The Weight Watchers from Heinz brand is now worth £103m and is growing at 11%, according to IRI data for November 2006, and Aunt Bessie's is showing value growth of 6% year on year.

Sector by sector

Frozen vegetables: The frozen veg market, excluding potatoes, is now worth £359m, having grown by 3.7% over the past year, according to IRI data.
Frozen meat: The hottest April on record has seen Birds Eye frozen burger sales increase by 50%. Birds Eye marketing director Andy Beattie says: "Frozen burger sales have gone through the roof compared with this time last year, and it can clearly be attributed to the great weather we are having. If the weather this summer is as good as is predicted, we expect sales will continue to outperform previous expectations. The key message to customers is to stock up now to take advantage of the good weather and the impulse nature of the barbecuing occasion."

Frozen fish: Worth more than £600m, the frozen fish category grew in value by 3.5% in 2006, which reversed the decline of 2005. The biggest issue the category faces is the reliance on cod, which continues to see large price rises year on year due to increasing supply constraints. Birds Eye has introduced Alaskan Pollock, which is a natural source of Omega 3 and more popular than cod overall in Europe. Wild salmon from the Pacific is used in Birds Eye Simply Salmon in a move to extend its repertoire of species.

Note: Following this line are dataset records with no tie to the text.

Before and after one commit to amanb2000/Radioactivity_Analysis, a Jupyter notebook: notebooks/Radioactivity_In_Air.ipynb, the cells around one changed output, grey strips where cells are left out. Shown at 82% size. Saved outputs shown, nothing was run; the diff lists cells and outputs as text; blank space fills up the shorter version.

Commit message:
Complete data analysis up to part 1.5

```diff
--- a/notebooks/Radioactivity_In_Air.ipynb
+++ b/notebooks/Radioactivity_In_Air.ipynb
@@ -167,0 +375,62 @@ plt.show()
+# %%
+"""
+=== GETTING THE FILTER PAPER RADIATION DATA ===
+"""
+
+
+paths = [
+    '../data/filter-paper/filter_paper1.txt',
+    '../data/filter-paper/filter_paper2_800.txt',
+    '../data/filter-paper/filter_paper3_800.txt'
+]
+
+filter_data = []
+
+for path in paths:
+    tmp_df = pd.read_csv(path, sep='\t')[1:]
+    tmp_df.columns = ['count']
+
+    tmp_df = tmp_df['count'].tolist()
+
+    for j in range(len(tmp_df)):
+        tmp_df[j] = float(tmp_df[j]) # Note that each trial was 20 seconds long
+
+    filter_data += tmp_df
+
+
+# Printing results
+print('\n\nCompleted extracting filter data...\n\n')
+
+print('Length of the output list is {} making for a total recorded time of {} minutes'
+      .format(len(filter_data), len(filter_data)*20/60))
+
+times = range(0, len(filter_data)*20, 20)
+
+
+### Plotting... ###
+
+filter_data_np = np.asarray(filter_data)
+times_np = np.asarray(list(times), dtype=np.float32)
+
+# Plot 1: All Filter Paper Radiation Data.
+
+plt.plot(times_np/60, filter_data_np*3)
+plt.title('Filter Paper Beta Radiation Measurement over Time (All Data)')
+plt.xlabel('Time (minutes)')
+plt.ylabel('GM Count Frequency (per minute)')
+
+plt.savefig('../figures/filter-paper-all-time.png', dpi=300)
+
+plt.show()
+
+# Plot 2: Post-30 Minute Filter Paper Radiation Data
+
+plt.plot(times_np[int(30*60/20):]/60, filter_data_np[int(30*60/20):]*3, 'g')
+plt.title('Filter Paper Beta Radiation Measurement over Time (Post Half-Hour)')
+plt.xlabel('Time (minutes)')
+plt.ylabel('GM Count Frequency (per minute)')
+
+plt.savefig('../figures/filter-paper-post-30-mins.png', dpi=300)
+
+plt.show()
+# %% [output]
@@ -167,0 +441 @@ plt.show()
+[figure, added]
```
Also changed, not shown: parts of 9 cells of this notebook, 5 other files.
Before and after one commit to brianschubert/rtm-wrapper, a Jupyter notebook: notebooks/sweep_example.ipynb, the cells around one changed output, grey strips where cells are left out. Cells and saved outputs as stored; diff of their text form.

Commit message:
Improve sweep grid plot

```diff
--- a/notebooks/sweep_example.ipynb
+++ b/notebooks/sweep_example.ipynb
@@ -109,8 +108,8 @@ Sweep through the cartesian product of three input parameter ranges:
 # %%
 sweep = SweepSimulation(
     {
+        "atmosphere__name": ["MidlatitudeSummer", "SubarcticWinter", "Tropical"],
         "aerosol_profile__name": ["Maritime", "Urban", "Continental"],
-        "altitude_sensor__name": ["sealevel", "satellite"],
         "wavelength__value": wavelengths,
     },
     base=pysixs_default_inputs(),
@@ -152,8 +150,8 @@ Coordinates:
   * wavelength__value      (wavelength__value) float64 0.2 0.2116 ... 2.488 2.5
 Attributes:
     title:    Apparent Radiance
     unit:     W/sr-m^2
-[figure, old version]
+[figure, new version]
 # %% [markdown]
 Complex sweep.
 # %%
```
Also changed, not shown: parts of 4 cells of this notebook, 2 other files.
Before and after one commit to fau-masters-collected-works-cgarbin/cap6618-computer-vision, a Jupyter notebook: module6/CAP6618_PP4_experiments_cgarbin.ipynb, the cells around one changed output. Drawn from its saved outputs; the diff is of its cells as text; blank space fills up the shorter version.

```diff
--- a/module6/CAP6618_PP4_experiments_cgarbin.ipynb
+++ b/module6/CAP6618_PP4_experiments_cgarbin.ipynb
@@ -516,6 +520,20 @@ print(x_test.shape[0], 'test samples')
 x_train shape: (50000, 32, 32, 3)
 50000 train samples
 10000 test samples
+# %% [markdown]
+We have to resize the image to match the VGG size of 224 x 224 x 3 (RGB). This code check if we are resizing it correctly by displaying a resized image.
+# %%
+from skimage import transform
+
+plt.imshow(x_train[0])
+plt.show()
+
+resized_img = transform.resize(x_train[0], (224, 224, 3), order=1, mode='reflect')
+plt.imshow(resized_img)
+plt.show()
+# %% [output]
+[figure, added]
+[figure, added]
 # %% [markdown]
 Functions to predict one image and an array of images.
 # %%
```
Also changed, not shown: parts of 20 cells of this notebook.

Frozen poultry: Frozen poultry is worth £254m and has seen some decline over the past year, but this has slowed and in the past 12 weeks the sector has been in growth.
Source: IRI